Articles

Cripping the Middle Ages, Medievalizing Disability Theory

Cripping the Middle Ages, Medievalizing Disability Theory

Cripping the Middle Ages, Medievalizing Disability Theory

Wheatley, Edward

The University of Michigan Press, (2010)

Abstract

This event shocks modern readers with its calculated cruelty toward and humiliation of the four blind men, who are called upon to “perform” their blindness in a contest focused less on the killing of the pig than on the injuries that they will inflict on each other. And this was an expensive, care-fully planned production, requiring not only a pig but a painted banner and a drum. The ritualistic procession, complete with percussion, evidently served as banns to advertise the next day’s competition and draw a crowd. Equally shocking, however, is the chronicler’s rather disengaged tone as he recounts the event. His strongest response to it is his implicit gratitude to- ward the sighted organizers for not giving the blind men more lethal weapons, because evidently he believes that the blind, being blind and not knowing any better, would have fought to the death.
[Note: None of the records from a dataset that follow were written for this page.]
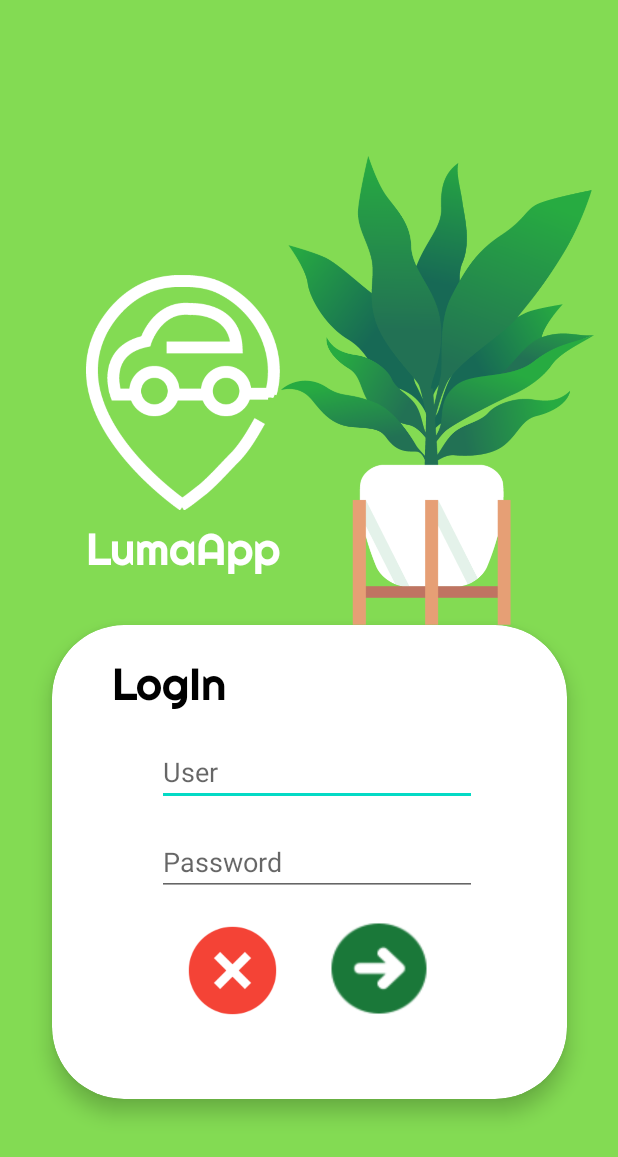
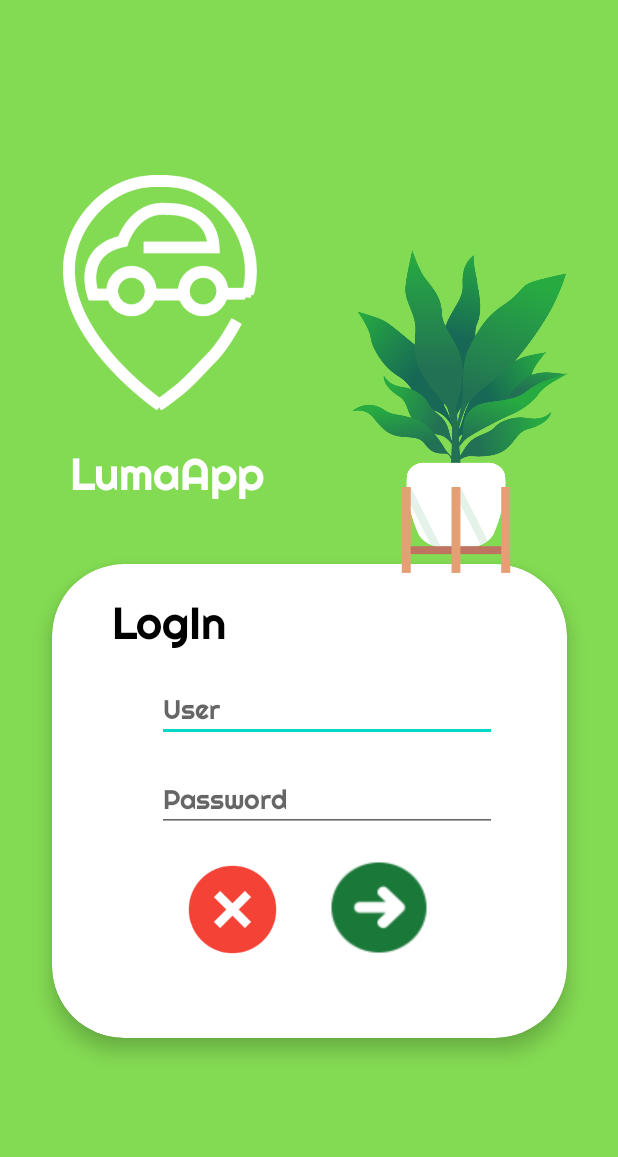
Before and after one commit to Hana897TRX/TecPool, an Android app: the screen it shows after launch (LogInActivity), on a phone screen of 412 x 824 dp. Shown: the top 1157 px of the screen. Run offline under Robolectric (Android 15) with nearby library versions, the light colour scheme and no system bars.

Commit message:
Added LogIn UI

```diff
--- /dev/null
+++ b/LumaApp/app/src/main/java/mx/tec/lumaapp/MainActivity.kt
@@ -0,0 +1,14 @@
+package mx.tec.lumaapp
+
+import android.content.Intent
+import android.os.Build
+import androidx.appcompat.app.AppCompatActivity
+import android.os.Bundle
+import android.view.WindowInsets
+
+class MainActivity : AppCompatActivity() {
+    override fun onCreate(savedInstanceState: Bundle?) {
+        super.onCreate(savedInstanceState)
+        setContentView(R.layout.activity_main)
+    }
+}
--- a/LumaApp/app/src/main/res/layout/login_main.xml
+++ b/LumaApp/app/src/main/res/layout/login_main.xml
@@ -25,32 +25,29 @@
         android:layout_width="wrap_content"
         android:layout_height="wrap_content"
         android:orientation="horizontal"
-        app:layout_constraintGuide_percent="0.02" />
+        app:layout_constraintGuide_percent="0.04" />
 
     <androidx.constraintlayout.widget.Guideline
         android:id="@+id/guideline9"
         android:layout_width="wrap_content"
         android:layout_height="wrap_content"
         android:orientation="horizontal"
-        app:layout_constraintGuide_percent="0.98" />
+        app:layout_constraintGuide_percent="0.96032834" />
 
     <!--Layout Starts here-->
-
     <ImageView
         android:id="@+id/imageView3"
-        android:layout_width="0dp"
-        android:layout_height="0dp"
-        android:layout_marginStart="170dp"
-        android:layout_marginLeft="170dp"
-        android:contentDescription="@string/descripcionddd"
+        android:layout_width="193dp"
+        android:layout_height="215dp"
+        android:layout_marginStart="200dp"
+        android:layout_marginLeft="200dp"
+        android:layout_marginTop="50dp"
         android:elevation="9dp"
-        android:scaleType="fitEnd"
-        app:layout_constraintBottom_toTopOf="@+id/cardView"
+        app:layout_constraintBottom_toTopOf="@+id/guideline9"
         app:layout_constraintEnd_toStartOf="@+id/guideline7"
-        app:layout_constraintHorizontal_bias="1.0"
         app:layout_constraintStart_toStartOf="@+id/guideline5"
         app:layout_constraintTop_toTopOf="@+id/guideline8"
-        app:layout_constraintVertical_bias="1.0"
+        app:layout_constraintVertical_bias="0.17000002"
         app:srcCompat="@drawable/maceta" />
 
     <androidx.cardview.widget.CardView
@@ -65,7 +62,7 @@
         app:layout_constraintHorizontal_bias="0.485"
         app:layout_constraintStart_toStartOf="@+id/guideline5"
         app:layout_constraintTop_toTopOf="@+id/guideline8"
-        app:layout_constraintVertical_bias="0.842">
+        app:layout_constraintVertical_bias="0.775">
 
         <EditText
             android:id="@+id/txtUser"
@@ -75,7 +72,6 @@
             android:layout_marginLeft="70dp"
             android:layout_marginTop="75dp"
             android:ems="10"
-            android:fontFamily="sans-serif"
             android:hint="@string/User"
             android:inputType="textPersonName" />
 
@@ -87,7 +83,6 @@
             android:layout_marginLeft="70dp"
             android:layout_marginTop="135dp"
             android:ems="10"
-            android:fontFamily="sans-serif"
             android:hint="@string/Password"
             android:inputType="textPersonName" />
 
@@ -118,6 +113,7 @@
             android:layout_marginStart="40dp"
             android:layout_marginLeft="40dp"
             android:layout_marginTop="20dp"
+            android:fontFamily="@font/titulos"
             android:text="@string/LogIn"
             android:textColor="#000"
             android:textSize="30sp" />
@@ -128,32 +124,33 @@
         android:id="@+id/imgLogo"
         android:layout_width="129dp"
         android:layout_height="170dp"
-        android:layout_marginStart="40dp"
-        android:layout_marginLeft="40dp"
+        android:layout_marginTop="60dp"
+        android:layout_marginEnd="200dp"
+        android:layout_marginRight="200dp"
         app:layout_constraintBottom_toTopOf="@+id/textView4"
         app:layout_constraintEnd_toStartOf="@+id/guideline7"
-        app:layout_constraintHorizontal_bias="0.0"
         app:layout_constraintStart_toStartOf="@+id/guideline5"
         app:layout_constraintTop_toTopOf="@+id/guideline8"
-        app:layout_constraintVertical_bias="1.0"
-        app:srcCompat="@drawable/carro"
-        android:contentDescription="@string/descripcionddd" />
+        app:layout_constraintVertical_bias="0.0"
+        app:srcCompat="@drawable/carro" />
 
     <TextView
         android:id="@+id/textView4"
         android:layout_width="wrap_content"
         android:layout_height="wrap_content"
-        android:layout_marginStart="40dp"
-        android:layout_marginLeft="40dp"
-        android:layout_marginBottom="25dp"
+        android:layout_marginStart="20dp"
+        android:layout_marginLeft="20dp"
+        android:layout_marginEnd="24dp"
+        android:layout_marginRight="24dp"
+        android:layout_marginBottom="24dp"
+        android:fontFamily="@font/titulos"
         android:text="@string/app_name"
         android:textColor="#FFF"
         android:textSize="30sp"
         app:layout_constraintBottom_toTopOf="@+id/cardView"
-        app:layout_constraintEnd_toStartOf="@+id/guideline7"
-        app:layout_constraintHorizontal_bias="0.0"
+        app:layout_constraintEnd_toStartOf="@+id/imageView3"
+        app:layout_constraintHorizontal_bias="0.49"
         app:layout_constraintStart_toStartOf="@+id/guideline5"
-        app:layout_constraintTop_toTopOf="@+id/guideline8"
-        app:layout_constraintVertical_bias="0.981" />
+        app:layout_constraintTop_toBottomOf="@+id/imgLogo" />
 
 </androidx.constraintlayout.widget.ConstraintLayout>
```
Watch the video: Disabilities in the Middle Ages with Kisha Tracy (January 2022).